++++ THE INPUT ++++

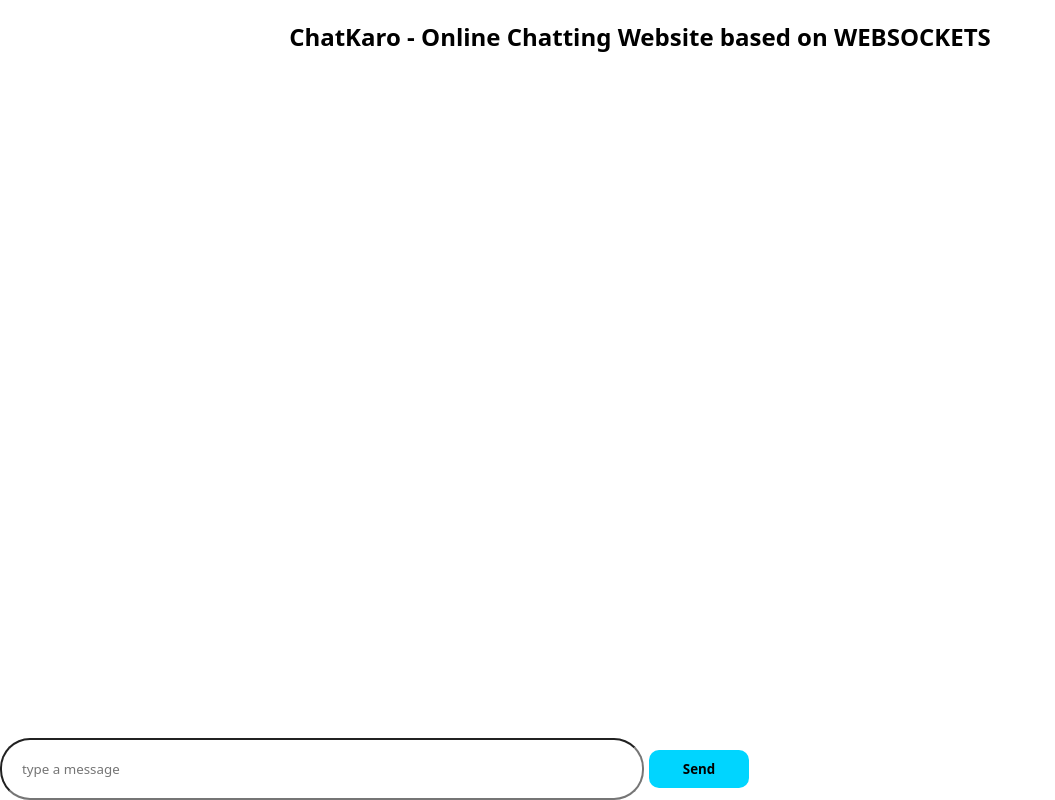
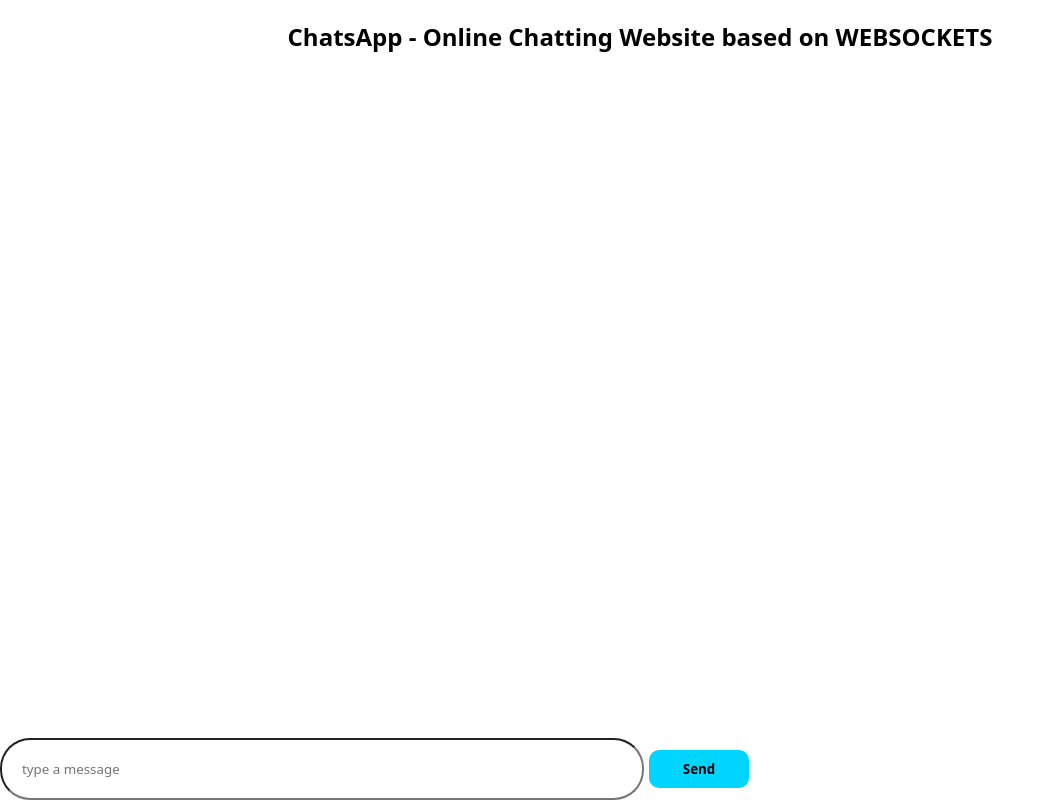
Before and after one commit to kartikbindra/Chat-App, a plain HTML site: page index.html in a window 1280 px wide. Shown: the whole page, without its empty margins (0-1055 px from the left). Drawn offline with nearby package versions, Linux system fonts and the light colour scheme; no server answers.

Commit message:
changed the name

```diff
--- a/index.html
+++ b/index.html
@@ -10,7 +10,7 @@
     <script defer src="index.js"></script>
 </head>
 <body>
-    <h2 class="title">ChatKaro - Online Chatting Website based on WEBSOCKETS</h2>
+    <h2 class="title">ChatsApp - Online Chatting Website based on WEBSOCKETS</h2>
 
     <div class="footer">
         <input type="text" placeholder="type a message" class="chat-input">
```
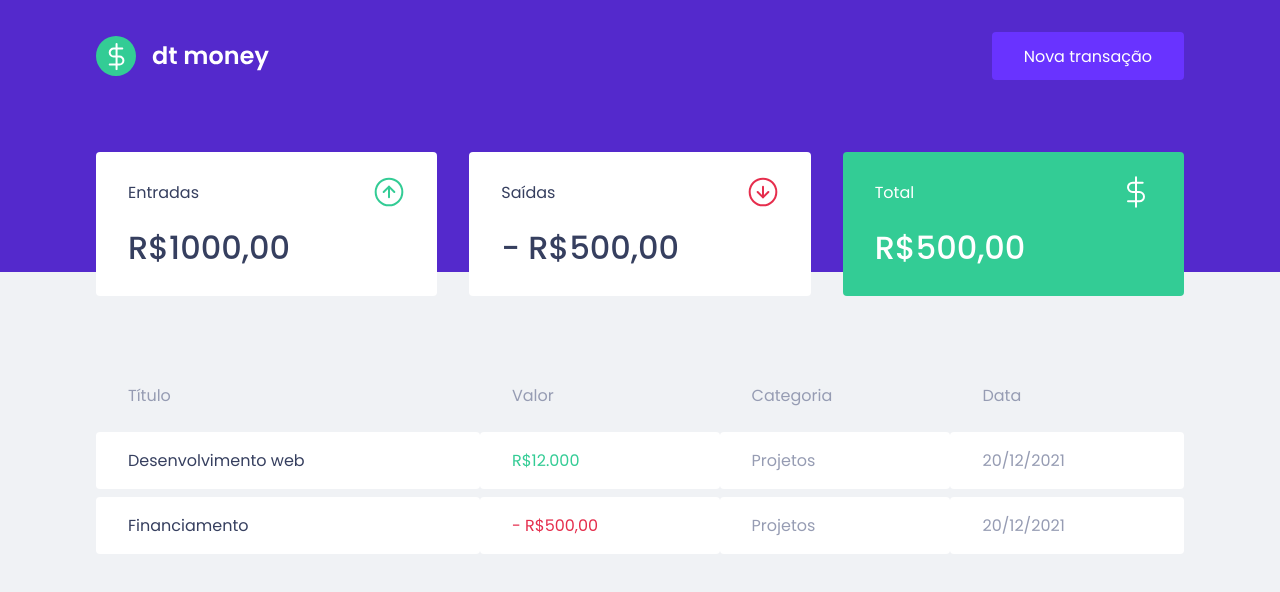
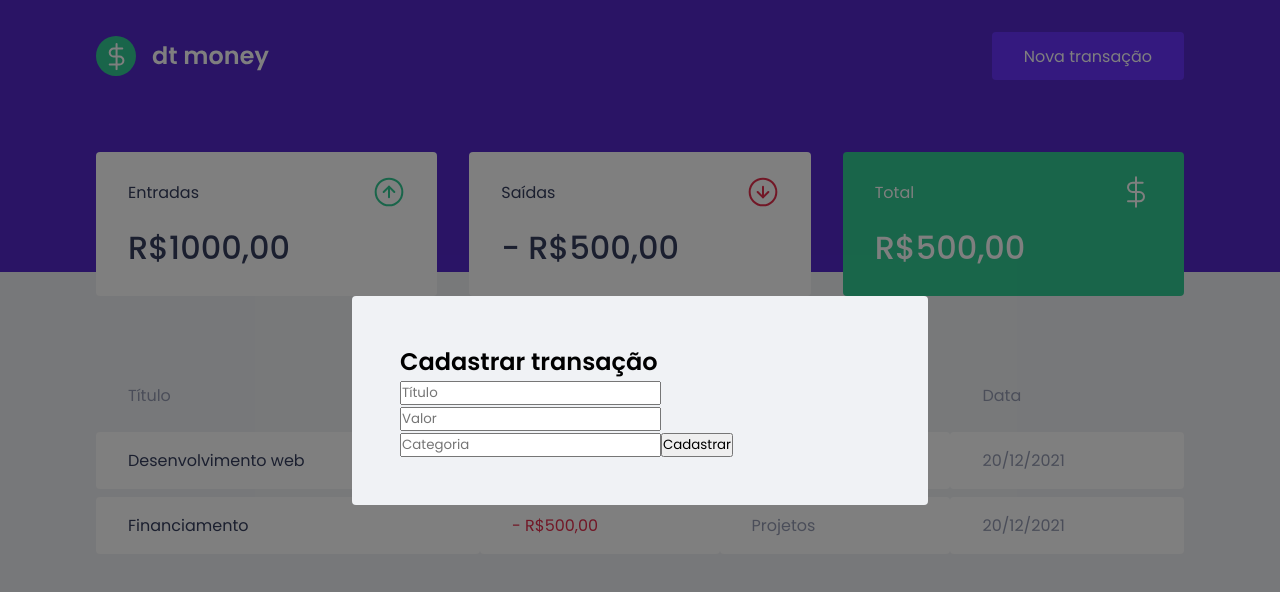
Before and after one commit to JhonatanNobrega/nodets-dtmony, a React (Create React App) app: page / in a window 1280 px wide. Both pictures are taken after a click on the button "Nova transação". Shown: the top 592 px of the page. Built offline with nearby package versions, Linux system fonts and the light colour scheme; no server answers; what miragejs would draw is missing.

Commit message:
Iniciando o modal com react-modal

```diff
--- a/package.json
+++ b/package.json
@@ -7,6 +7,7 @@
     "miragejs": "^0.1.43",
     "react": "^17.0.2",
     "react-dom": "^17.0.2",
+    "react-modal": "^3.14.4",
     "react-scripts": "5.0.0",
     "styled-components": "^5.3.3",
     "web-vitals": "^2.1.0"
@@ -19,6 +20,7 @@
     "@types/node": "^16.7.13",
     "@types/react": "^17.0.20",
     "@types/react-dom": "^17.0.9",
+    "@types/react-modal": "^3.13.1",
     "@types/styled-components": "^5.1.18",
     "typescript": "^4.4.2"
   },
--- a/src/App.tsx
+++ b/src/App.tsx
@@ -1,12 +1,33 @@
+import { useState } from 'react';
+import Modal from 'react-modal';
 import { Dashboard } from './components/Dashboard';
 import { Header } from './components/Header';
 import { GlobalStyle } from './styles/global';
+import { NewTransactionModal } from './components/NewTransactionModal'
+
+Modal.setAppElement('#root');
 
 export function App() {
+
+  const [isNewTransactionModalOpen, setIsNewTransactionModalOpen] = useState(false);
+
+  function handleOpenNewTransactionModal() {
+    setIsNewTransactionModalOpen(true);
+  }
+
+  function handleCloseNewTransactionModal() {
+    setIsNewTransactionModalOpen(false);
+  }
+
   return (
     <>
-      <Header />
+      <Header onOpenNewTransactionModal={handleOpenNewTransactionModal} />
       <Dashboard />
+
+      <NewTransactionModal
+        isOpen={isNewTransactionModalOpen}
+        onRequestClose={handleCloseNewTransactionModal}
+      />
       <GlobalStyle />
     </>
   );
--- a/src/components/Header/index.tsx
+++ b/src/components/Header/index.tsx
@@ -1,12 +1,19 @@
 import logoImg from '../../assets/logo.svg';
 import { Container, Content } from './styles';
 
-export function Header() {
+interface HeaderProps {
+  onOpenNewTransactionModal: () => void
+}
+
+export function Header({ onOpenNewTransactionModal }: HeaderProps) {
+
   return (
     <Container>
       <Content>
         <img src={logoImg} alt="dt money" />
-        <button>Nova transação</button>
+        <button type='button' onClick={onOpenNewTransactionModal}>
+          Nova transação
+        </button>
       </Content>
     </Container>
   )
--- /dev/null
+++ b/src/components/NewTransactionModal/index.tsx
@@ -0,0 +1,41 @@
+import Modal from 'react-modal';
+import { Container } from './styles';
+
+interface NewTransactionModalProps {
+  isOpen: boolean;
+  onRequestClose: () => void;
+}
+
+export function NewTransactionModal({ isOpen, onRequestClose }: NewTransactionModalProps) {
+  return (
+    <Modal
+      isOpen={isOpen}
+      onRequestClose={onRequestClose}
+      overlayClassName='react-modal-overlay'
+      className='react-modal-content'
+    >
+      <Container>
+        <h2>Cadastrar transação</h2>
+
+        <input
+          type="text"
+          placeholder='Título'
+        />
+
+        <input
+          type="number"
+          placeholder='Valor'
+        />
+
+        <input
+          type="text"
+          placeholder='Categoria'
+        />
+
+        <button type="submit">
+          Cadastrar
+        </button>
+      </Container>
+    </Modal>
+  );
+}
--- /dev/null
+++ b/src/components/NewTransactionModal/styles.ts
@@ -0,0 +1,3 @@
+import styled from "styled-components";
+
+export const Container = styled.form``;
--- a/src/styles/global.ts
+++ b/src/styles/global.ts
@@ -52,4 +52,26 @@
     opacity: 0.6;
     cursor: not-allowed;
   }
+
+  .react-modal-overlay {
+    background: rgba(0,0,0,0.5);
+
+    position: fixed;
+    top: 0;
+    left: 0;
+    bottom: 0;
+    right: 0;
+
+    display: flex;
+    align-items: center;
+    justify-content: center;
+  }
+  .react-modal-content {
+    width: 100%;
+    max-width: 576px;
+    background: var(--background);
+    padding: 3rem;
+    position: relative;
+    border-radius: 0.25rem;
+  }
 `;
```
Also changed, not shown: 1 other file (tests, documents, lock files or other folders).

++++

WHAT YOU NEED TO DO: Return the full listing exactly as it appears above, without its pictures.

ANSWER SECTION:
Before and after one commit to kartikbindra/Chat-App, a plain HTML site: page index.html in a window 1280 px wide. Shown: the whole page, without its empty margins (0-1055 px from the left). Drawn offline with nearby package versions, Linux system fonts and the light colour scheme; no server answers.

Commit message:
changed the name

```diff
--- a/index.html
+++ b/index.html
@@ -10,7 +10,7 @@
     <script defer src="index.js"></script>
 </head>
 <body>
-    <h2 class="title">ChatKaro - Online Chatting Website based on WEBSOCKETS</h2>
+    <h2 class="title">ChatsApp - Online Chatting Website based on WEBSOCKETS</h2>
 
     <div class="footer">
         <input type="text" placeholder="type a message" class="chat-input">
```
Before and after one commit to JhonatanNobrega/nodets-dtmony, a React (Create React App) app: page / in a window 1280 px wide. Both pictures are taken after a click on the button "Nova transação". Shown: the top 592 px of the page. Built offline with nearby package versions, Linux system fonts and the light colour scheme; no server answers; what miragejs would draw is missing.

Commit message:
Iniciando o modal com react-modal

```diff
--- a/package.json
+++ b/package.json
@@ -7,6 +7,7 @@
     "miragejs": "^0.1.43",
     "react": "^17.0.2",
     "react-dom": "^17.0.2",
+    "react-modal": "^3.14.4",
     "react-scripts": "5.0.0",
     "styled-components": "^5.3.3",
     "web-vitals": "^2.1.0"
@@ -19,6 +20,7 @@
     "@types/node": "^16.7.13",
     "@types/react": "^17.0.20",
     "@types/react-dom": "^17.0.9",
+    "@types/react-modal": "^3.13.1",
     "@types/styled-components": "^5.1.18",
     "typescript": "^4.4.2"
   },
--- a/src/App.tsx
+++ b/src/App.tsx
@@ -1,12 +1,33 @@
+import { useState } from 'react';
+import Modal from 'react-modal';
 import { Dashboard } from './components/Dashboard';
 import { Header } from './components/Header';
 import { GlobalStyle } from './styles/global';
+import { NewTransactionModal } from './components/NewTransactionModal'
+
+Modal.setAppElement('#root');
 
 export function App() {
+
+  const [isNewTransactionModalOpen, setIsNewTransactionModalOpen] = useState(false);
+
+  function handleOpenNewTransactionModal() {
+    setIsNewTransactionModalOpen(true);
+  }
+
+  function handleCloseNewTransactionModal() {
+    setIsNewTransactionModalOpen(false);
+  }
+
   return (
     <>
-      <Header />
+      <Header onOpenNewTransactionModal={handleOpenNewTransactionModal} />
       <Dashboard />
+
+      <NewTransactionModal
+        isOpen={isNewTransactionModalOpen}
+        onRequestClose={handleCloseNewTransactionModal}
+      />
       <GlobalStyle />
     </>
   );
--- a/src/components/Header/index.tsx
+++ b/src/components/Header/index.tsx
@@ -1,12 +1,19 @@
 import logoImg from '../../assets/logo.svg';
 import { Container, Content } from './styles';
 
-export function Header() {
+interface HeaderProps {
+  onOpenNewTransactionModal: () => void
+}
+
+export function Header({ onOpenNewTransactionModal }: HeaderProps) {
+
   return (
     <Container>
       <Content>
         <img src={logoImg} alt="dt money" />
-        <button>Nova transação</button>
+        <button type='button' onClick={onOpenNewTransactionModal}>
+          Nova transação
+        </button>
       </Content>
     </Container>
   )
--- /dev/null
+++ b/src/components/NewTransactionModal/index.tsx
@@ -0,0 +1,41 @@
+import Modal from 'react-modal';
+import { Container } from './styles';
+
+interface NewTransactionModalProps {
+  isOpen: boolean;
+  onRequestClose: () => void;
+}
+
+export function NewTransactionModal({ isOpen, onRequestClose }: NewTransactionModalProps) {
+  return (
+    <Modal
+      isOpen={isOpen}
+      onRequestClose={onRequestClose}
+      overlayClassName='react-modal-overlay'
+      className='react-modal-content'
+    >
+      <Container>
+        <h2>Cadastrar transação</h2>
+
+        <input
+          type="text"
+          placeholder='Título'
+        />
+
+        <input
+          type="number"
+          placeholder='Valor'
+        />
+
+        <input
+          type="text"
+          placeholder='Categoria'
+        />
+
+        <button type="submit">
+          Cadastrar
+        </button>
+      </Container>
+    </Modal>
+  );
+}
--- /dev/null
+++ b/src/components/NewTransactionModal/styles.ts
@@ -0,0 +1,3 @@
+import styled from "styled-components";
+
+export const Container = styled.form``;
--- a/src/styles/global.ts
+++ b/src/styles/global.ts
@@ -52,4 +52,26 @@
     opacity: 0.6;
     cursor: not-allowed;
   }
+
+  .react-modal-overlay {
+    background: rgba(0,0,0,0.5);
+
+    position: fixed;
+    top: 0;
+    left: 0;
+    bottom: 0;
+    right: 0;
+
+    display: flex;
+    align-items: center;
+    justify-content: center;
+  }
+  .react-modal-content {
+    width: 100%;
+    max-width: 576px;
+    background: var(--background);
+    padding: 3rem;
+    position: relative;
+    border-radius: 0.25rem;
+  }
 `;
```
Also changed, not shown: 1 other file (tests, documents, lock files or other folders).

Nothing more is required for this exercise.